Kay was nineteen, and she surmised she had a pretty good life up to this point.

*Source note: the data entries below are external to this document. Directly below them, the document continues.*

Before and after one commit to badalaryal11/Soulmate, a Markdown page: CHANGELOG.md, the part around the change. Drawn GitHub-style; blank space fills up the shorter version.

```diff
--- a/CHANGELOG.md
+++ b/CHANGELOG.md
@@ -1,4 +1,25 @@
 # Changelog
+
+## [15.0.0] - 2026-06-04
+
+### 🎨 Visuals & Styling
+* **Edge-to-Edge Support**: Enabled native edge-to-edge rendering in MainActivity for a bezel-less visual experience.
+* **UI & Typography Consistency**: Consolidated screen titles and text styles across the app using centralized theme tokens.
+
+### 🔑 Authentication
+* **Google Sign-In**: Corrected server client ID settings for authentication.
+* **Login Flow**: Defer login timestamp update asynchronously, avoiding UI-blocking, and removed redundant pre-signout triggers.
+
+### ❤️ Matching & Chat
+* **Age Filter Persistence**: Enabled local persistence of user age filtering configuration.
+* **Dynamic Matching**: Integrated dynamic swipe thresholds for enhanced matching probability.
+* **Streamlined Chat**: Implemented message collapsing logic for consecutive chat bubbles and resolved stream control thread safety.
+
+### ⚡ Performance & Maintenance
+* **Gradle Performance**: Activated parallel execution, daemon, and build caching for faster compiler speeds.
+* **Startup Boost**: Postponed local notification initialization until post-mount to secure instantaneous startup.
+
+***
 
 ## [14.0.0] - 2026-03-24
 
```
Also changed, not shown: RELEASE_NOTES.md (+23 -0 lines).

Tom Hanks optioned the rights to Erik Larson’s nonfiction bestseller,In the Garden of Beastssix years ago with intentions of starring in the historical adaptation. Add to that rumors of securing Natalie Portman to the cast with Michel Hazanavicius (The Artist) as the director. What’s it all about? Chicago historian William Dodd passes the interview with President Franklin D. Roosevelt and becomes the American ambassador in Berlin in 1932. Dodd thinks it will be a simple job that allows him the time to be with his family and complete his historical research regarding the Old South. Instead, he walks right into the wasp’s nest as Hitler gains momentum and the insipid Nazi agenda poisons Berlin. It’s his beautiful daughter Martha that makes the story fascinating as her sexual promiscuity with Nazi leaders becomes the source of malcontent and disenchantment. I loved Erik Larson‘s The Devil in the White City. This one is just as good, if not better because it focuses on the American family trapped and pawned by leaders on both sides of the Atlantic. Highly recommend. 4.5/5.

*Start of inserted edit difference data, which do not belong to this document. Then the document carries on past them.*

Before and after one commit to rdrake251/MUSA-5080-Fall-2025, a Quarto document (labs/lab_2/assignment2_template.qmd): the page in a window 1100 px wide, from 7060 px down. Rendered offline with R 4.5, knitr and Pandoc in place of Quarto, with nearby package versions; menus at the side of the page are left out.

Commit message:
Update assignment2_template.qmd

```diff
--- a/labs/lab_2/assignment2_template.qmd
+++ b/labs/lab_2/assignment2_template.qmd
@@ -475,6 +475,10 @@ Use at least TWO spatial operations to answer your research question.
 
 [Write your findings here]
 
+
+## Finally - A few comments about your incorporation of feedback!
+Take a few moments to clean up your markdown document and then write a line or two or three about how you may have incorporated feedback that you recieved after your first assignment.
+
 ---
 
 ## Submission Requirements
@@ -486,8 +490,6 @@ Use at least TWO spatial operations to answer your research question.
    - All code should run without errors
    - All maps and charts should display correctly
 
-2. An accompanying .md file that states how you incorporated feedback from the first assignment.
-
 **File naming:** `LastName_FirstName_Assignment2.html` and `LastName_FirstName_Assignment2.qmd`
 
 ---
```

Other than a bunch of Gene Hackman films for which I’ll get to posting about soon, these recent films entertained me:
The Shape of Water (2017) It’s an adult fantasy film. Don’t take your kids. Who doesn’t like a love story? Even if it’s with an amphibian? If you love Pan’s Labyrinth, you will probably enjoy the latest contribution by Mexican director/writer Guillermo del Toro Gómez. Set in 1962, the mute Eliza works as a cleaning lady at a hush-hush government facility ruled over by the sinister Strickland played perfectly by Michael Shannon. Eliza comes in contact with “the asset” and their friendship grows into love. Octavia Spencer played her character Zelda with snappy one-liners we all love, but the best acting performance goes to character actor Richard Jenkins as Eliza’s neighbor and closet homosexual. The ending may be predictable, but there’s abundant charm that outweighs the incredible scenes that ask the audience to play along. Magical Realism is fun. With the right mindset, you will enjoy the fable. Best detail: Eliza trails water on a bus window and the water takes shape. The poem at the close of the story is beautiful. 4/5.

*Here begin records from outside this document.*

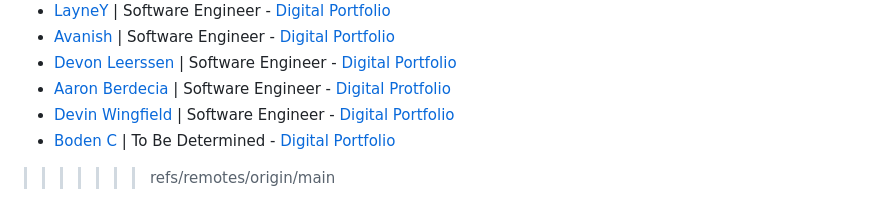
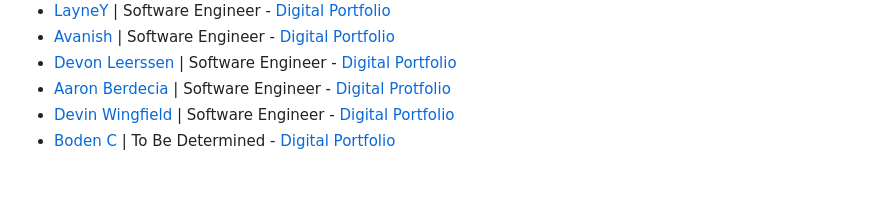
Before and after one commit to CSAllenISD/2023-ISP-ModelScheduler, a Markdown page: README.md, the part around the change. Rendered like a GitHub page; blank space fills up the shorter version.

Commit message:
Leftover merge

```diff
--- a/README.md
+++ b/README.md
@@ -37,4 +37,3 @@
 * [Aaron Berdecia](https://github.com/AaronB432) | Software Engineer - [Digital Protfolio](https://codermerlin.com/users/aaron-berdecia/Digital%20Portfolio/index.html)
 * [Devin Wingfield](https://github.com/devw45) | Software Engineer - [Digital Portfolio](https://codermerlin.com/users/devin-wingfield/Digital%20Portfolio/CS-II/htmls/index.html)
 * [Boden C](https://github.com/Boden-C) | To Be Determined - [Digital Portfolio](https://boden-c.github.io)
->>>>>>> refs/remotes/origin/main
```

The Last Jedi (2017) I liked it because they smartly melted enough of IV into the VIII to feel the roots of the saga. For example, it was nice to see Yoda again. I remember having a crush on Luke Skywalker in 1977 when he stood on that rock and looked at the sunset and his face turned orange with his name song in the background. John Williams, you are still the supreme manipulator of emotions! To see Luke do it again, different rock, a sunset, and his song, well, the 13-year-old in me shed a tear. It took me half the film to decide if the character wearing the foxy brown suit with the purple hair played by Laura Dern was a good guy or a bad guy (lady). I usually like contrasts, but my biggest flaw with all the Star Wars movies is “they” include all the cool technology and high vernacular that only an engineer would understand and then follow up that dialogue with a corny one-liner. It never felt right to me. That, and the puppets now have turned CGI, but they were never convincing. Frog nuns. Hmmm. 4/5
The Meyerowitz Stories (2017) American comedy-drama film directed and written by Noah Baumbach (Francis Ha and Wes Anderson collaborations). The film stars Adam Sandler, Ben Stiller, Dustin Hoffman, Elizabeth Marvel and Emma Thompson. It’s popular to hate Adam Sandler, but when the man isn’t doing stupid comedy and sticks to dark, he’s very good at it. There’s a lot to love about this movie from Emma Thompson‘s hippy-drunk wife to the perfectly annoying patriarch, Dustin Hoffman, giving a convincing performance and supported by everyone in the cast. Want smart and realistic dysfunctional? You’d like this dark comedy about siblings learning to overcome and tolerate their overbearing father. 4.5/5.